Hamilton Herald Masthead Attorneys Insurance Mutual of the South

Editorial


Front Page - Friday, June 22, 2018

Critic's Corner: Looking for a great summer movie? ‘Tag’ isn’t really ‘it’




Think for a moment about your childhood friends and the games you played.

Several of my friends and I played baseball in our driveways and the road outside our houses in a close-quarters neighborhood in Toledo, Ohio. During summer break, if we weren’t taking a break to eat, we were pros, playing to win the World Series.

I liked playing as Dave Concepcion, shortstop for the Big Red Machine (the Cincinnati Reds). His glove was a ball magnet and his arm had a direct line to first base.

Now imagine if you could somehow recapture those days in all of their innocence and fun – even for a moment. What do you think it would feel like to erase the years between then and now and be a boy or girl again, without a care in the world?

Hogan, Jerry, Bob, Randy and Kevin don’t know what it’s like to return to the days of their youth because they never left them. As young boys, they started playing a game of never-ending tag, and as they became adults and took on myriad responsibilities, they continued to play.

“Tag” picks up as these men are making their way through middle age. Although life has scattered them across the country, they pick up where they left off every May and play for the entire month, ambushing each other at opportune moments and calling for truces so they can man-bond.

It’s often said men need a reason to spend time together and bond. Tag is their reason.

You can imagine the fun that ensues. In one scene, Hogan, who’s “it,” poses as a wobbly old woman in a mall, complete with a wig, dress and walker.

As Jerry, who’s never been tagged, approaches, Hogan ditches the walker and goes in for the kill.

Jerry steals Hogan’s purse, though, and uses it to defend himself from the tag. After a few minutes of kung fu hijinks, Jerry has Hogan trapped under the walker.

Hogan is desperate to tag Jerry because Jerry has suggested he might retire from the game because he’s getting married. But Jerry is a ninja, and it doesn’t look like it’s going to happen.

I really wanted to like “Tag.” The film is based on a true story about a group of older men who continued to play the same game of tag they started as kids.

During the credits, we even see real-life video of one of them dressed up as an old lady attempting to ambush one of the other players. I thought it sounded like a fun idea for a film.

But no. “Tag” shoots itself in the foot with a goofy improvisational style that yielded very little comedic gold.
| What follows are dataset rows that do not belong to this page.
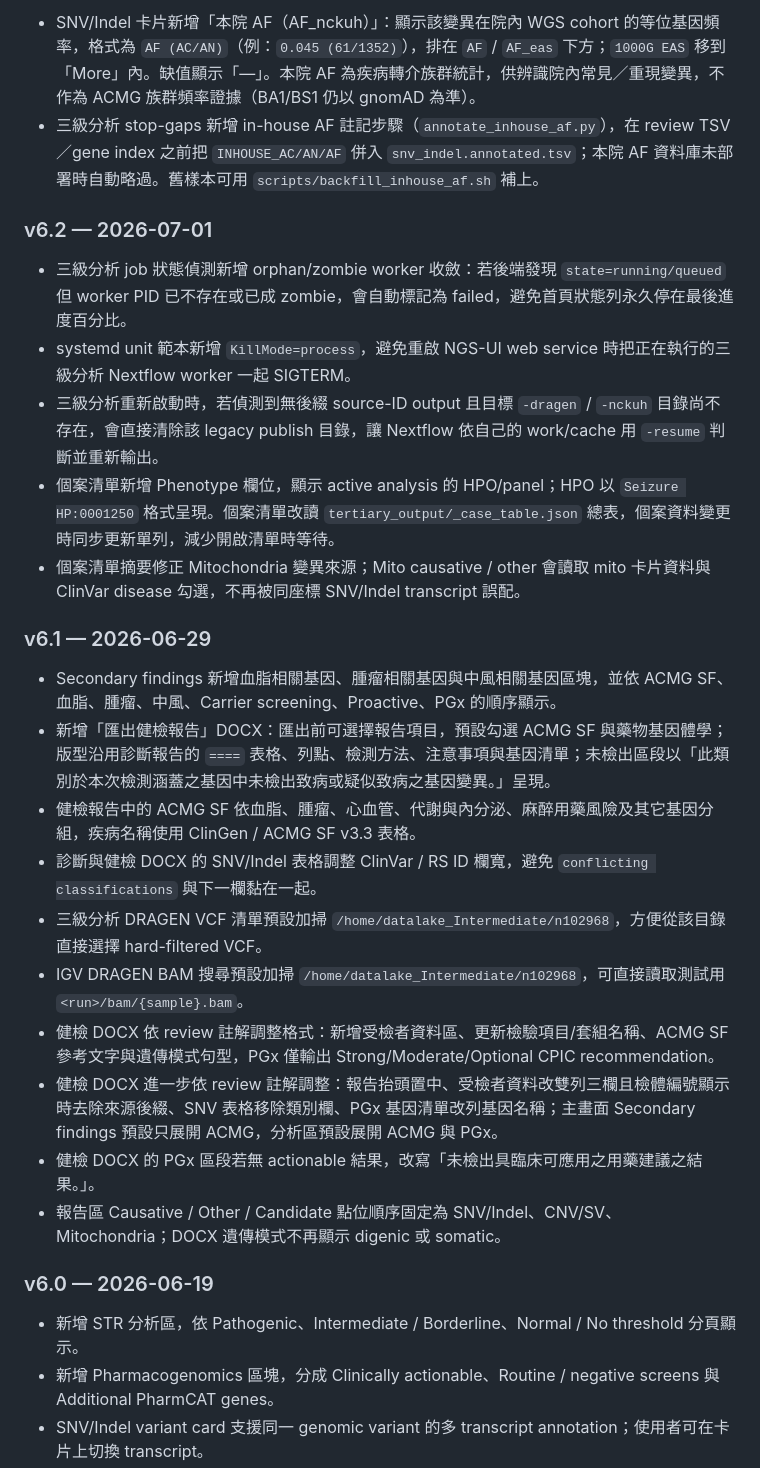
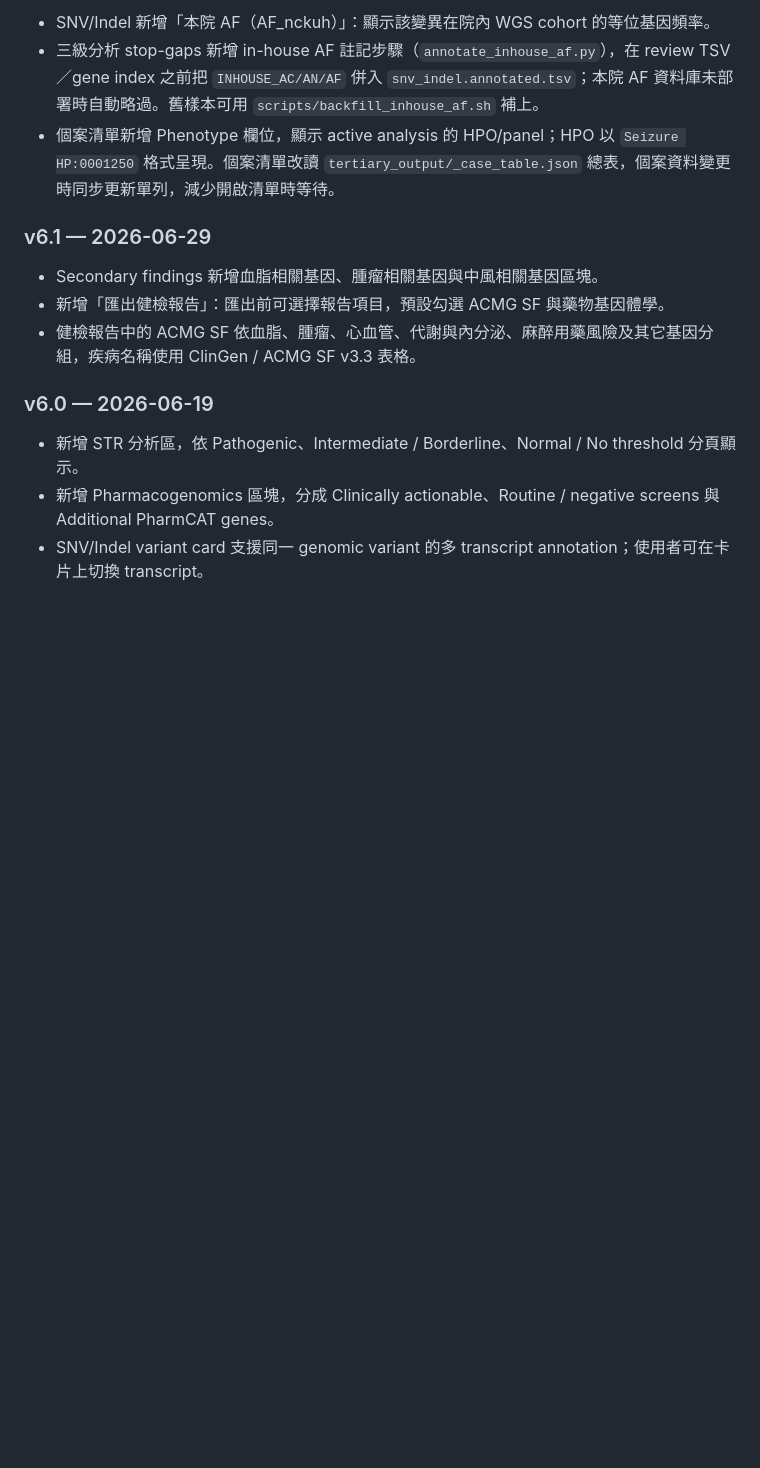
Before and after one commit to puddingyd/NGS-UI, a Markdown page: frontend/VERSION.md, the part around one of its changes. GitHub-like rendering; blank space fills up the shorter version.

```diff
--- a/frontend/VERSION.md
+++ b/frontend/VERSION.md
@@ -10,27 +10,14 @@
 
-- SNV/Indel 卡片新增「本院 AF（AF_nckuh）」：顯示該變異在院內 WGS cohort 的等位基因頻率，格式為 `AF (AC/AN)`（例：`0.045 (61/1352)`），排在 `AF` / `AF_eas` 下方；`1000G EAS` 移到「More」內。缺值顯示「—」。本院 AF 為疾病轉介族群統計，供辨識院內常見／重現變異，不作為 ACMG 族群頻率證據（BA1/BS1 仍以 gnomAD 為準）。
+- SNV/Indel 新增「本院 AF（AF_nckuh）」：顯示該變異在院內 WGS cohort 的等位基因頻率。
 - 三級分析 stop-gaps 新增 in-house AF 註記步驟（`annotate_inhouse_af.py`），在 review TSV／gene index 之前把 `INHOUSE_AC/AN/AF` 併入 `snv_indel.annotated.tsv`；本院 AF 資料庫未部署時自動略過。舊樣本可用 `scripts/backfill_inhouse_af.sh` 補上。
-
-### v6.2 — 2026-07-01
-
-- 三級分析 job 狀態偵測新增 orphan/zombie worker 收斂：若後端發現 `state=running/queued` 但 worker PID 已不存在或已成 zombie，會自動標記為 failed，避免首頁狀態列永久停在最後進度百分比。
-- systemd unit 範本新增 `KillMode=process`，避免重啟 NGS-UI web service 時把正在執行的三級分析 Nextflow worker 一起 SIGTERM。
-- 三級分析重新啟動時，若偵測到無後綴 source-ID output 且目標 `-dragen` / `-nckuh` 目錄尚不存在，會直接清除該 legacy publish 目錄，讓 Nextflow 依自己的 work/cache 用 `-resume` 判斷並重新輸出。
 - 個案清單新增 Phenotype 欄位，顯示 active analysis 的 HPO/panel；HPO 以 `Seizure HP:0001250` 格式呈現。個案清單改讀 `tertiary_output/_case_table.json` 總表，個案資料變更時同步更新單列，減少開啟清單時等待。
-- 個案清單摘要修正 Mitochondria 變異來源；Mito causative / other 會讀取 mito 卡片資料與 ClinVar disease 勾選，不再被同座標 SNV/Indel transcript 誤配。
 
 ### v6.1 — 2026-06-29
 
-- Secondary findings 新增血脂相關基因、腫瘤相關基因與中風相關基因區塊，並依 ACMG SF、血脂、腫瘤、中風、Carrier screening、Proactive、PGx 的順序顯示。
-- 新增「匯出健檢報告」DOCX：匯出前可選擇報告項目，預設勾選 ACMG SF 與藥物基因體學；版型沿用診斷報告的 `====` 表格、列點、檢測方法、注意事項與基因清單；未檢出區段以「此類別於本次檢測涵蓋之基因中未檢出致病或疑似致病之基因變異。」呈現。
+- Secondary findings 新增血脂相關基因、腫瘤相關基因與中風相關基因區塊。
+- 新增「匯出健檢報告」：匯出前可選擇報告項目，預設勾選 ACMG SF 與藥物基因體學。
 - 健檢報告中的 ACMG SF 依血脂、腫瘤、心血管、代謝與內分泌、麻醉用藥風險及其它基因分組，疾病名稱使用 ClinGen / ACMG SF v3.3 表格。
-- 診斷與健檢 DOCX 的 SNV/Indel 表格調整 ClinVar / RS ID 欄寬，避免 `conflicting classifications` 與下一欄黏在一起。
-- 三級分析 DRAGEN VCF 清單預設加掃 `/home/datalake_Intermediate/n102968`，方便從該目錄直接選擇 hard-filtered VCF。
-- IGV DRAGEN BAM 搜尋預設加掃 `/home/datalake_Intermediate/n102968`，可直接讀取測試用 `<run>/bam/{sample}.bam`。
-- 健檢 DOCX 依 review 註解調整格式：新增受檢者資料區、更新檢驗項目/套組名稱、ACMG SF 參考文字與遺傳模式句型，PGx 僅輸出 Strong/Moderate/Optional CPIC recommendation。
-- 健檢 DOCX 進一步依 review 註解調整：報告抬頭置中、受檢者資料改雙列三欄且檢體編號顯示時去除來源後綴、SNV 表格移除類別欄、PGx 基因清單改列基因名稱；主畫面 Secondary findings 預設只展開 ACMG，分析區預設展開 ACMG 與 PGx。
-- 健檢 DOCX 的 PGx 區段若無 actionable 結果，改寫「未檢出具臨床可應用之用藥建議之結果。」。
-- 報告區 Causative / Other / Candidate 點位順序固定為 SNV/Indel、CNV/SV、Mitochondria；DOCX 遺傳模式不再顯示 digenic 或 somatic。
+
 
 ### v6.0 — 2026-06-19
 
```
Also changed, not shown: other parts of frontend/VERSION.md (+1 -1 lines).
Perhaps the filmmakers thought giving the actors a loose rein would make their interactions seem more genuine and personal, but it often resulted in them spouting dialogue that didn’t make sense and jokes that weren’t funny.

I did enjoy how Jerry, played by Jeremy Renner, essentially turned into his Hawkeye character from the Marvel movies every time someone chased him, but these scenes went a bit over the top and didn’t come off as having any grounding in real life.
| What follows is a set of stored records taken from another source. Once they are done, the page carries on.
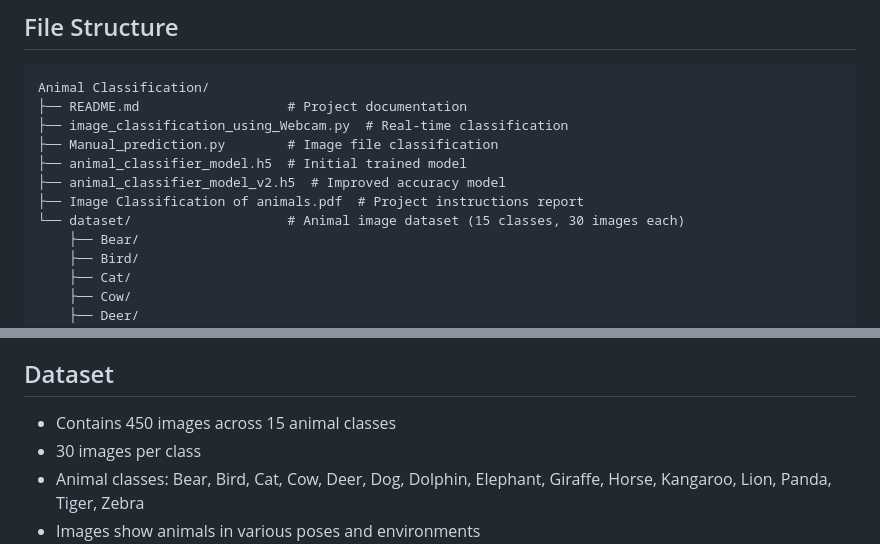
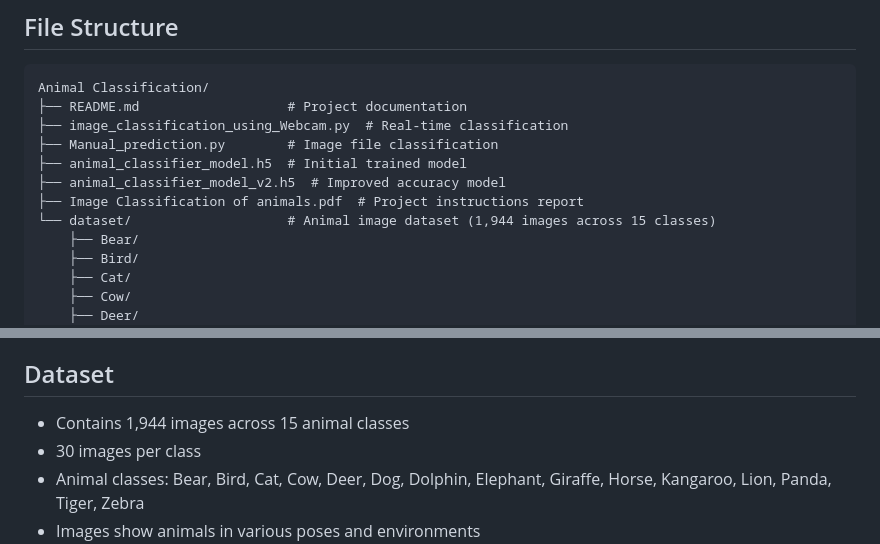
Before and after one commit to DreamsInData/Internship-Projects, a Markdown page: Animal Classification/README.md, 2 parts joined by grey strips. GitHub-like rendering.

```diff
--- a/Animal Classification/README.md
+++ b/Animal Classification/README.md
@@ -16,7 +16,7 @@ Animal Classification/
 ├── animal_classifier_model.h5  # Initial trained model
 ├── animal_classifier_model_v2.h5  # Improved accuracy model
 ├── Image Classification of animals.pdf  # Project instructions report
-└── dataset/                    # Animal image dataset (15 classes, 30 images each)
+└── dataset/                    # Animal image dataset (1,944 images across 15 classes)
     ├── Bear/
     ├── Bird/
     ├── Cat/
@@ -103,7 +103,7 @@ python image_classification_using_Webcam.py
   - Better generalization and reduced overfitting
 
 ## Dataset
-- Contains 450 images across 15 animal classes
+- Contains 1,944 images across 15  animal classes
 - 30 images per class
 - Animal classes: Bear, Bird, Cat, Cow, Deer, Dog, Dolphin, Elephant, Giraffe, Horse, Kangaroo, Lion, Panda, Tiger, Zebra
 - Images show animals in various poses and environments
```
“Tag” doesn’t have much of a trajectory, either, although Jerry’s wedding does provide a destination of sorts for an end game.

I also wished the movie had dealt more with what the game meant to the men and how it affected the lives of those around them, such as their wives and employers. An emotional hard right turn at the end feels tacked on and comes too late to give the movie depth.
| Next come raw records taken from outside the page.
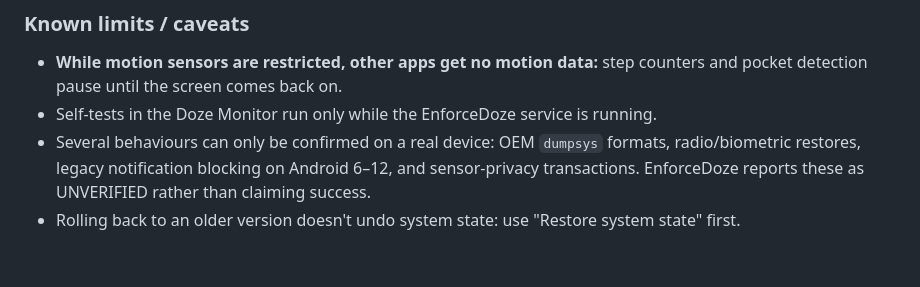
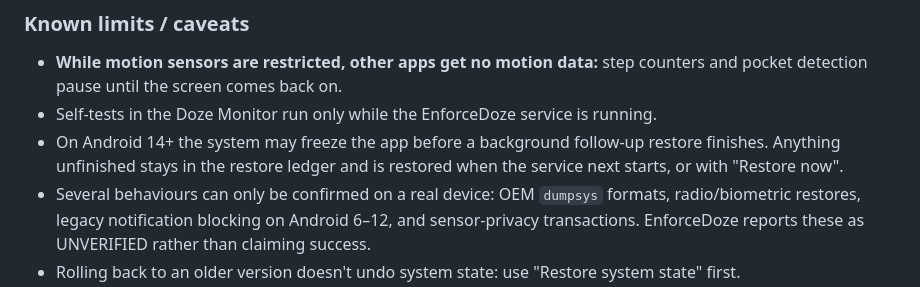
Before and after one commit to akane599/AkaDoZe, a Markdown page: CHANGELOG.md, the part around the change. GitHub-like rendering; blank space fills up the shorter version.

Commit message:
Fold the SQ-43 release note into the 1.11.0 changelog
Co-Authored-By: Claude Opus 5.5 (1M context) <noreply@anthropic.com>

```diff
--- a/CHANGELOG.md
+++ b/CHANGELOG.md
@@ -61,6 +61,8 @@
 - **While motion sensors are restricted, other apps get no motion data:** step counters and pocket
   detection pause until the screen comes back on.
 - Self-tests in the Doze Monitor run only while the EnforceDoze service is running.
+- On Android 14+ the system may freeze the app before a background follow-up restore finishes. Anything
+  unfinished stays in the restore ledger and is restored when the service next starts, or with "Restore now".
 - Several behaviours can only be confirmed on a real device: OEM `dumpsys` formats, radio/biometric
   restores, legacy notification blocking on Android 6–12, and sensor-privacy transactions. EnforceDoze
   reports these as UNVERIFIED rather than claiming success.
```
Also changed, not shown: .release/unreleased/SQ-43.md (deleted, +0 -5 lines).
Still, even though I didn’t out and out like “Tag,” I can’t write it off, either. There are some fun moments and it looks like the actors enjoyed themselves. That can be infectious, as the nearly constant laughter coming from some members of the audience at the screening I attended suggests.

Plus, “Tag” did get me thinking about the baseball matches of my youth. I wonder what Steve, Jack and Brian are up to, and if they’d be game for a reunion of the Big Red Machine?